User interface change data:
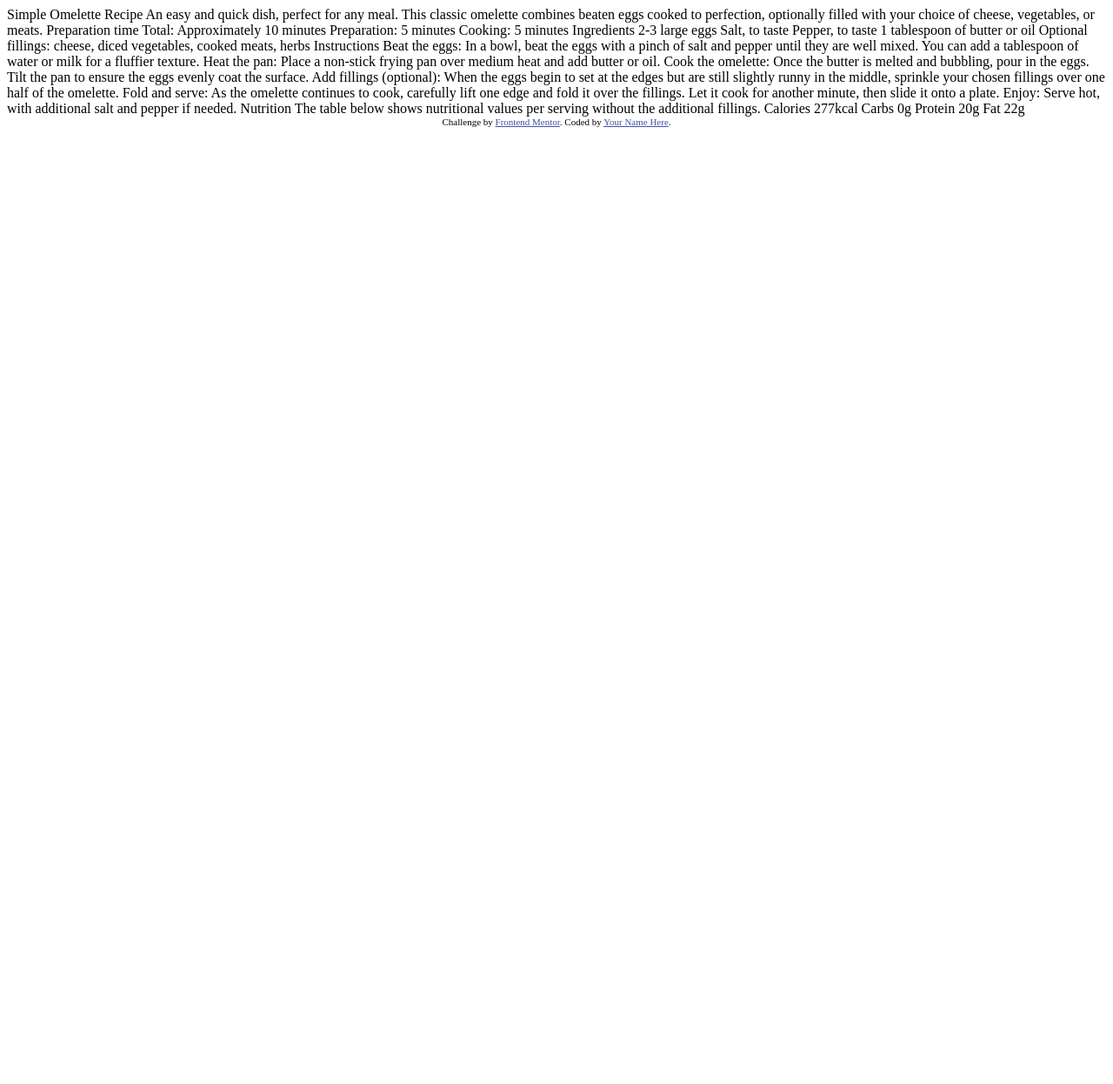
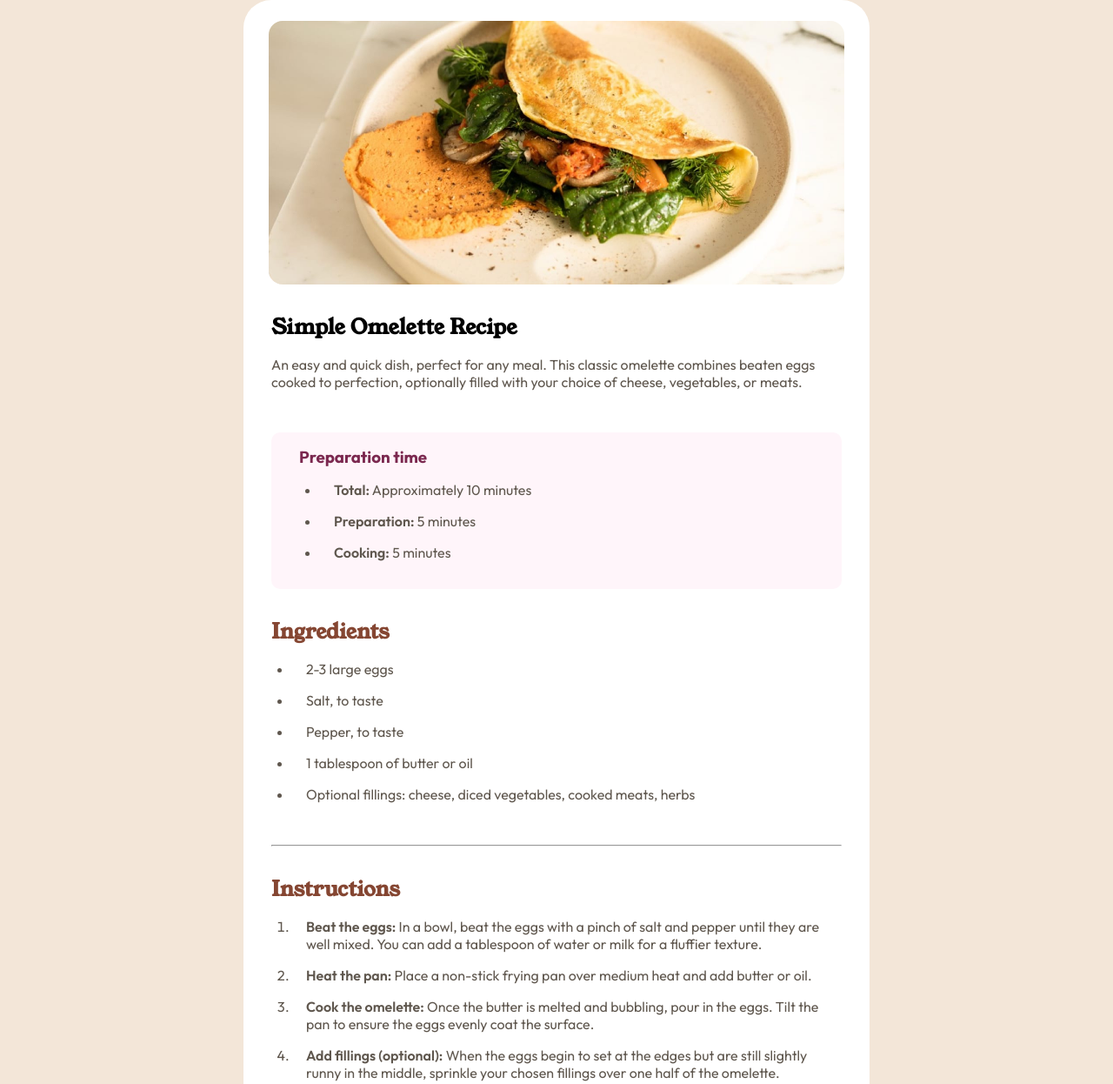
Before and after one commit to rameesha0126/recipe-page-main, a plain HTML site: page index.html in a window 1280 px wide. Shown: the top 1246 px of the page at 87% size. Before the commit the page ends 800 px from the top, so only its background shows below. Drawn offline with Linux system fonts and the light colour scheme.

Commit message:
First draft of code

```diff
--- a/index.html
+++ b/index.html
@@ -3,75 +3,71 @@
 <head>
   <meta charset="UTF-8">
   <meta name="viewport" content="width=device-width, initial-scale=1.0"> <!-- displays site properly based on user's device -->
-
   <link rel="icon" type="image/png" sizes="32x32" href="./assets/images/favicon-32x32.png">
-
+  <link rel="stylesheet" href="./styles.css">
   <title>Frontend Mentor | Recipe page</title>
-
-  <!-- Feel free to remove these styles or customise in your own stylesheet 👍 -->
-  <style>
-    .attribution { font-size: 11px; text-align: center; }
-    .attribution a { color: hsl(228, 45%, 44%); }
-  </style>
 </head>
 <body>
-
-  Simple Omelette Recipe
-
-  An easy and quick dish, perfect for any meal. This classic omelette combines beaten eggs cooked
-  to perfection, optionally filled with your choice of cheese, vegetables, or meats.
-
-  Preparation time
-
-  Total: Approximately 10 minutes
-  Preparation: 5 minutes
-  Cooking: 5 minutes
-
-  Ingredients
-
-  2-3 large eggs
-  Salt, to taste
-  Pepper, to taste
-  1 tablespoon of butter or oil
-  Optional fillings: cheese, diced vegetables, cooked meats, herbs
-
-  Instructions
-
-  Beat the eggs: In a bowl, beat the eggs with a pinch of salt and pepper until they are well mixed.
-  You can add a tablespoon of water or milk for a fluffier texture.
-
-  Heat the pan: Place a non-stick frying pan over medium heat and add butter or oil.
-
-  Cook the omelette: Once the butter is melted and bubbling, pour in the eggs. Tilt the pan to ensure
-  the eggs evenly coat the surface.
-
-  Add fillings (optional): When the eggs begin to set at the edges but are still slightly runny in the
-  middle, sprinkle your chosen fillings over one half of the omelette.
-
-  Fold and serve: As the omelette continues to cook, carefully lift one edge and fold it over the
-  fillings. Let it cook for another minute, then slide it onto a plate.
-
-  Enjoy: Serve hot, with additional salt and pepper if needed.
-
-  Nutrition
-
-  The table below shows nutritional values per serving without the additional fillings.
-
-  Calories
-  277kcal
-
-  Carbs
-  0g
-
-  Protein
-  20g
-
-  Fat
-  22g
-
-  <div class="attribution">
-    Challenge by <a href="https://www.frontendmentor.io?ref=challenge" target="_blank">Frontend Mentor</a>.
-    Coded by <a href="#">Your Name Here</a>.
-  </div>
+  <main class="recipe-page-component">
+    <div class="hero-image">
+      <img src="./assets/images/image-omelette.jpeg" alt="image-omelette" id="hero-image">
+    </div>
+    <section class="introduction">
+      <h1>Simple Omelette Recipe</h1>
+      <p>An easy and quick dish, perfect for any meal. This classic omelette combines beaten eggs cooked
+        to perfection, optionally filled with your choice of cheese, vegetables, or meats.</p>
+    </section>
+    <section class="preparation">
+      <h3>Preparation time</h3>
+      <ul class="preparation-list">
+        <li><span>Total:</span> Approximately 10 minutes</li>
+        <li><span>Preparation:</span> 5 minutes</li>
+        <li><span>Cooking:</span> 5 minutes</li>
+      </ul>
+    </section>
+    <section class="ingredients">
+      <h2>Ingredients</h2>
+      <ul class="ingredients-list">
+        <li>2-3 large eggs</li>
+        <li>Salt, to taste</li>
+        <li>Pepper, to taste</li>
+        <li>1 tablespoon of butter or oil</li>
+        <li>Optional fillings: cheese, diced vegetables, cooked meats, herbs</li>
+      </ul>
+    </section>
+    <hr class="horizontal-line">
+    <section class="instructions">
+      <h2>Instructions</h2>
+      <ol class="instructions-list">
+        <li><span>Beat the eggs:</span> In a bowl, beat the eggs with a pinch of salt and pepper until they are well mixed. You can add a tablespoon of water or milk for a fluffier texture.</li>
+        <li><span>Heat the pan:</span> Place a non-stick frying pan over medium heat and add butter or oil.</li>
+        <li><span>Cook the omelette:</span> Once the butter is melted and bubbling, pour in the eggs. Tilt the pan to ensure the eggs evenly coat the surface.</li>
+        <li><span>Add fillings (optional):</span> When the eggs begin to set at the edges but are still slightly runny in the middle, sprinkle your chosen fillings over one half of the omelette.</li>
+        <li><span>Fold and serve:</span> As the omelette continues to cook, carefully lift one edge and fold it over the fillings. Let it cook for another minute, then slide it onto a plate.</li>
+        <li><span>Enjoy:</span> Serve hot, with additional salt and pepper if needed.</li>
+      </ol>
+    </section>
+    <hr class="horizontal-line">
+    <section class="nutrition">
+      <h2>Nutrition</h2>
+      <p>The table below shows nutritional values per serving without the additional fillings.</p>
+      <div class="nutrition-facts">
+        <p>Calories</p>
+        <p class="value">277kcal</p>
+        <p>Carbs</p>
+        <p class="value">0g</p>
+        <p>Protein</p>
+        <p class="value">20g</p>
+        <p>Fat</p>
+        <p class="value">22g</p>
+      </div>
+    </section>
+  </main>
+  <footer>
+    <div class="attribution">
+      Challenge by <a href="https://www.frontendmentor.io?ref=challenge" target="_blank">Frontend Mentor</a>.
+      Coded by <a href="https://www.frontendmentor.io/profile/rameesha0126">rameesha0126</a>.
+    </div>
+  </footer>
 </body>
 </html>
--- /dev/null
+++ b/styles.css
@@ -0,0 +1,127 @@
+@font-face {
+    font-family: "Young Serif";
+    src: url("./assets/fonts/young-serif/YoungSerif-Regular.ttf");
+    font-weight: 400;
+}
+
+@font-face {
+    font-family: "Outfit";
+    src: url("./assets/fonts/outfit/Outfit-VariableFont_wght.ttf");
+    font-weight: 400, 600, 700;
+}
+
+* {
+    margin: 0;
+    padding: 0;
+    box-sizing: border-box;
+}
+
+:root {
+    --White: hsl(0, 0%, 100%);
+    --Stone-100: hsl(30, 54%, 90%);
+    --Stone-150: hsl(30, 18%, 87%);
+    --Stone-600: hsl(30, 10%, 34%);
+    --Stone-900: hsl(24, 5%, 18%);
+    --Brown-800: hsl(14, 45%, 36%);
+    --Rose-800: hsl(332, 51%, 32%);
+    --Rose-50: hsl(330, 100%, 98%);
+}
+
+html {
+    font-size: 16px;
+}
+
+body {
+    min-height: 100vh;
+    max-width: auto;
+    display: flex;
+    flex-direction: column;
+    align-items: center;
+    justify-content: center;
+    background-color: var(--Stone-100);
+    font-family: "Outfit";
+}
+
+.recipe-page-component {
+    background-color: var(--White);
+    max-width: 375px;
+    min-height: 100vw;
+    text-align: left;
+}
+
+.hero-image > img {
+    width: 100%;
+    object-fit: contain;
+}
+
+section {
+    padding: 1rem;
+    margin: 1rem;
+}
+
+h1, h2 {
+    font-family: "Young Serif";
+}
+
+ul, ol {
+    list-style-position: outside;
+    width: inherit;
+    margin-left: 1.5rem;
+}
+
+.preparation {
+    background-color: var(--Rose-50);
+    margin: 1rem 2rem;
+    padding: 1rem 2rem;
+    border-radius: 10px;
+}
+
+.preparation > h3 {
+    color: var(--Rose-800);
+}
+
+.nutrition-facts {
+    display: grid;
+    grid-template-columns: auto auto;
+}
+
+.value {
+    font-weight: 700;
+    color: var(--Brown-800);
+}
+
+h2 {
+    color: var(--Brown-800);
+}
+
+p, li {
+    color: var(--Stone-600);
+    margin: 1rem 0;
+}
+
+li {
+    padding-left: 1rem;
+}
+
+span {
+    font-weight: 600;
+}
+
+.horizontal-line {
+    margin: 1rem 2rem;
+    color: var(--Rose-800);
+}
+
+@media only screen and (min-width: 375px) {
+    .recipe-page-component {
+        max-width: 720px;
+        border-radius: 2rem;
+    }
+
+    .hero-image > img {
+        display: block;
+        margin: 1.5rem auto 1rem;
+        width: 92%;
+        border-radius: 1rem;
+    }
+}
```
Also changed, not shown: 1 other file.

TASK REQUIREMENTS:
Nothing but a number, please, for how many lines of the data hold "margin".

REPLY:
7